The onus is on law firm leaders to balance risk and opportunity. How can firms guide through an increasingly perilous landscape rife with opposing hazards to start building the law firm of the future today?
By Anthony Davies
That the pace of change is “accelerating” is surely an understatement. What seemed almost a near certainty a year ago — that law firms would fully and permanently embrace work-from-home — is experiencing a seeming reversal. While many firms have, in fact, embraced hybrid operations, the meaning of hybrid has evolved from “office optional,” to an average required 2 days a week, to now many firms coming out with four-day work week mandates — this time, with teeth.
By J. Mark Santiago
This article maps out a system that would enable law firm management to implement a meaningful pay-for-performance system that drives positive associate performance and enhances the firm’s culture.
By Jonathan Weinberg
Law firms have traditionally been large consumers of contract labor for a variety of purposes. These workers are traditionally classified as independent contractors, issued a 1099 and treated as ineligible for employee benefits.

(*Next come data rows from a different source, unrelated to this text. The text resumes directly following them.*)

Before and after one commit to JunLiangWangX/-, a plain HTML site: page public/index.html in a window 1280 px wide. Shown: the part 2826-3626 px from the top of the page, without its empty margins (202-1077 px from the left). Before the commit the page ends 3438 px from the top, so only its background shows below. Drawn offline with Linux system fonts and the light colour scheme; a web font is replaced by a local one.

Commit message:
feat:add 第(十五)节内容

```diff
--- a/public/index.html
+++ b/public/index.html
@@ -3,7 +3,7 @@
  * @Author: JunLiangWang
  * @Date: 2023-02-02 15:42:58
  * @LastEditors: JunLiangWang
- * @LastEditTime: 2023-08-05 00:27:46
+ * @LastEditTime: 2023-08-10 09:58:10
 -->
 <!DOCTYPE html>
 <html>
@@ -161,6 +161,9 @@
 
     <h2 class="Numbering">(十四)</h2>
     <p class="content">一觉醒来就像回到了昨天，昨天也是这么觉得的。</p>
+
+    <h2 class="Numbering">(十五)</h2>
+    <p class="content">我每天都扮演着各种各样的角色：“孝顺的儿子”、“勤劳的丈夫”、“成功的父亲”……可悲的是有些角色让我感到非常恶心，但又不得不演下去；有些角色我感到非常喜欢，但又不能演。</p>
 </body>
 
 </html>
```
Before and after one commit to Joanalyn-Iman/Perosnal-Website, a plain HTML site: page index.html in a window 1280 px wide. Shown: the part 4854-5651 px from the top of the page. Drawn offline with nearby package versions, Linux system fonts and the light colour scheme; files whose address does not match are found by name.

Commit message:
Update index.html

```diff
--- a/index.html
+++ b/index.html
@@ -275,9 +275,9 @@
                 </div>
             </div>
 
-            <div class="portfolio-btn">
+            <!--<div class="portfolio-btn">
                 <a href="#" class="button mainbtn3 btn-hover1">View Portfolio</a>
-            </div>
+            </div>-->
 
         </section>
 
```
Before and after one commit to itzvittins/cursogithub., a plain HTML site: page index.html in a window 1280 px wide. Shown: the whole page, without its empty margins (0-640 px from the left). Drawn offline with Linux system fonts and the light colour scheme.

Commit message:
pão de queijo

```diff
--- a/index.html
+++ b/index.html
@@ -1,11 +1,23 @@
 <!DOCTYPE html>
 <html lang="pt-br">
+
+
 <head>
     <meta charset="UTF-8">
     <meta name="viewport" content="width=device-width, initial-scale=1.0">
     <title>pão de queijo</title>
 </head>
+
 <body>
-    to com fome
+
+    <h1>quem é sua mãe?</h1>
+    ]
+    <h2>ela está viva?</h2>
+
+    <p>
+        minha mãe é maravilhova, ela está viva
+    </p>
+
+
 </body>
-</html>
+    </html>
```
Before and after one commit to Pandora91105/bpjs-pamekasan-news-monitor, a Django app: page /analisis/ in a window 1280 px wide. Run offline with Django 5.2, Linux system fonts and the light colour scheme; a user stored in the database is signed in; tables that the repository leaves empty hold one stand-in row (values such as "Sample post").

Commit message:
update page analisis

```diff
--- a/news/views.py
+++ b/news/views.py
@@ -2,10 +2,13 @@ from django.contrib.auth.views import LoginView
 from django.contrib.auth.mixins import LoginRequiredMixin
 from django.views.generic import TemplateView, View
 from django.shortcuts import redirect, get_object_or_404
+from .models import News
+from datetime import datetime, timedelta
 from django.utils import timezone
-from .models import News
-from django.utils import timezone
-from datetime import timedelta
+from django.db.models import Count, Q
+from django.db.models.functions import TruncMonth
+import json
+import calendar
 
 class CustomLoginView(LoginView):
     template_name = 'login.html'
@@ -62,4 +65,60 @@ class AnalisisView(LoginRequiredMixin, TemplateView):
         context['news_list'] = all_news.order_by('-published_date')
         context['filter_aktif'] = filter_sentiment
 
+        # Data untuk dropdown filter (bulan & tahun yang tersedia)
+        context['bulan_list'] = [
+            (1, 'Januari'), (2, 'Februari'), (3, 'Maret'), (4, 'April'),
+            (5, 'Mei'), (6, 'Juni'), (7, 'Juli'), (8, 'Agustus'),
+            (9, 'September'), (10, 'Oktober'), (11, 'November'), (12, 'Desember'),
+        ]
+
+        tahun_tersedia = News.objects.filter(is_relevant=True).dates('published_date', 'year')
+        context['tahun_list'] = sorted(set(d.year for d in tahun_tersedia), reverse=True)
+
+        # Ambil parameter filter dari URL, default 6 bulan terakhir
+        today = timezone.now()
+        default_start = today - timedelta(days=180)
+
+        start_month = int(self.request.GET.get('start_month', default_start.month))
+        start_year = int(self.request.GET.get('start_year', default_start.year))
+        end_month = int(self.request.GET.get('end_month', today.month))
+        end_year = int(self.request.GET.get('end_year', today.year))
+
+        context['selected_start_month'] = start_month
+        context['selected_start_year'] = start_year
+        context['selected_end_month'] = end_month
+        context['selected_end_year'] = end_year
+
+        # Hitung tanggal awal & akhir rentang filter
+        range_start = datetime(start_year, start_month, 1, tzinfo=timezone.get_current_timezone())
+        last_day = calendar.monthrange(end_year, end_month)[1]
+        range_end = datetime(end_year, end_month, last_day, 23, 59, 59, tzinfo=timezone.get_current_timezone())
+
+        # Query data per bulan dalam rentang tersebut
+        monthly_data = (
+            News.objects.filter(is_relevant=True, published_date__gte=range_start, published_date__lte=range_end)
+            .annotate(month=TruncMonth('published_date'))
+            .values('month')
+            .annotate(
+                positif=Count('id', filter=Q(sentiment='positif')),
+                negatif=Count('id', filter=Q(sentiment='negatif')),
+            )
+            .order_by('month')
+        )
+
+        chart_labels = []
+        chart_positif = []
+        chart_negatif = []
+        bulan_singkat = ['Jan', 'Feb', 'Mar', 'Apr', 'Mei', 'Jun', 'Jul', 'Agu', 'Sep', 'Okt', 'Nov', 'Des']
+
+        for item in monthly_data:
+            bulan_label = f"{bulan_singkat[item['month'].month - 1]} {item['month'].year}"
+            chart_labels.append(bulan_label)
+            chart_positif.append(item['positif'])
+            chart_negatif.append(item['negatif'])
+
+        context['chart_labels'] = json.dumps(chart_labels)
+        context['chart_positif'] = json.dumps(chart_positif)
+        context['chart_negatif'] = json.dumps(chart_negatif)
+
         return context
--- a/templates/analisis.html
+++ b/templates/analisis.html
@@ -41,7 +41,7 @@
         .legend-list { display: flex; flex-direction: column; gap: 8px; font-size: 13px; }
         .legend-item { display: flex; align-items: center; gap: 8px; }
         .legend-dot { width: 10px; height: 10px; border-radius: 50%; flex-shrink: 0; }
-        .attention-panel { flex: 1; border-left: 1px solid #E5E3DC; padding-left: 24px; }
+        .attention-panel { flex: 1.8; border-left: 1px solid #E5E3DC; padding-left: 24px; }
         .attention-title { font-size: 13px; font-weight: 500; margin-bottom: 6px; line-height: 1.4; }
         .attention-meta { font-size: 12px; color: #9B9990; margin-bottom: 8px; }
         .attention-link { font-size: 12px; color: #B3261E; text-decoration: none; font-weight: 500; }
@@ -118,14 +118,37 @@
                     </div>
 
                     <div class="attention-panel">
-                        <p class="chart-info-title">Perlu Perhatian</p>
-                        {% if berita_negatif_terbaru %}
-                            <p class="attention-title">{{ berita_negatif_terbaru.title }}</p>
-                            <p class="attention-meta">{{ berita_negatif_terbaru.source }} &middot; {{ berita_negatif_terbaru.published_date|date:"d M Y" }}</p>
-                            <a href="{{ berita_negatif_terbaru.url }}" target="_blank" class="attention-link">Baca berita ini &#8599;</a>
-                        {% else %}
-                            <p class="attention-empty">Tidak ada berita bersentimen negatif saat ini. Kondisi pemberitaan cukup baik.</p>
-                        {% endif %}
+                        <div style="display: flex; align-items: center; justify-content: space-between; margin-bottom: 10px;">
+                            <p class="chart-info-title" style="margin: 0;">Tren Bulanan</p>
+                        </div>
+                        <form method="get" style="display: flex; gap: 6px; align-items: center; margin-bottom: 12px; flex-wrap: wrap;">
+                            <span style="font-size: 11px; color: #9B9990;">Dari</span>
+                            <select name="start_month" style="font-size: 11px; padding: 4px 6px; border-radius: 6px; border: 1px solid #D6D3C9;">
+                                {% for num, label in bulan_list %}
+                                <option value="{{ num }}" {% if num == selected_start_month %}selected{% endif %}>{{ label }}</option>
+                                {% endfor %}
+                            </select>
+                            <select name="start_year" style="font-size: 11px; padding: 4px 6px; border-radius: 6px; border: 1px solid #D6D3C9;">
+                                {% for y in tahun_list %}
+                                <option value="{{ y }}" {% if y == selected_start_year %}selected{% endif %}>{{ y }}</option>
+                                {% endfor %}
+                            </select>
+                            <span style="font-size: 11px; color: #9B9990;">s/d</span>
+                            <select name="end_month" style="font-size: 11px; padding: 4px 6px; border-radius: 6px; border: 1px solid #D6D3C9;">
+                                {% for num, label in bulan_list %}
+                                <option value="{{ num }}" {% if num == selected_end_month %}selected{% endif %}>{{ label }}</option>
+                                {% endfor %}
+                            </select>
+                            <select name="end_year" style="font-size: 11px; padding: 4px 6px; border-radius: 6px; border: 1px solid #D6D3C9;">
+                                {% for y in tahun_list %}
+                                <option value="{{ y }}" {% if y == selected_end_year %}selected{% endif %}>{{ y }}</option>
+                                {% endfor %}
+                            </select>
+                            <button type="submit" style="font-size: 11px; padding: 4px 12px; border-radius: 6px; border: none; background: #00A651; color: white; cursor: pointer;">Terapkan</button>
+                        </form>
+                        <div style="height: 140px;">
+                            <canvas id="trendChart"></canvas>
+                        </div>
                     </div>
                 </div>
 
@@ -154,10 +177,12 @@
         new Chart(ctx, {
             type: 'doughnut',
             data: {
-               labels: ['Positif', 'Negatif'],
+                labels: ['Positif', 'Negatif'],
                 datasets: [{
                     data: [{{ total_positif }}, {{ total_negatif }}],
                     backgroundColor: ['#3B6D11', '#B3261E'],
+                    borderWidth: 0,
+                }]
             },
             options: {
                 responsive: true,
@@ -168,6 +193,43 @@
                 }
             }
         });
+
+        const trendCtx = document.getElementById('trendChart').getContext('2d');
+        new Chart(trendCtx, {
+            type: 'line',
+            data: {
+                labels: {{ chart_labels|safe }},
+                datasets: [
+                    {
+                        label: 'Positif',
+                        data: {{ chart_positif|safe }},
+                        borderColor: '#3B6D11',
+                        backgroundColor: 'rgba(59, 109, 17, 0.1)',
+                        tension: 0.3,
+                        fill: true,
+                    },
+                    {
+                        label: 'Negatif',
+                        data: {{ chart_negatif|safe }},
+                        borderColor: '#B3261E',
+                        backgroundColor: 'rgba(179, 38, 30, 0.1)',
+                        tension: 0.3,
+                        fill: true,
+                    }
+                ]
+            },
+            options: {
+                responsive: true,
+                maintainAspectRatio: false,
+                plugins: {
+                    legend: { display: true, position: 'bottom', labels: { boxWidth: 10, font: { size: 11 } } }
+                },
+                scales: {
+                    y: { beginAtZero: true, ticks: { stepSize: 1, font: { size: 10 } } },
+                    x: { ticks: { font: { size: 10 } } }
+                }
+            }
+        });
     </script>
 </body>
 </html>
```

In recent years, many states have started to adopt the “ABC” test to determine whether a worker should be classified as an independent contractor or an employee.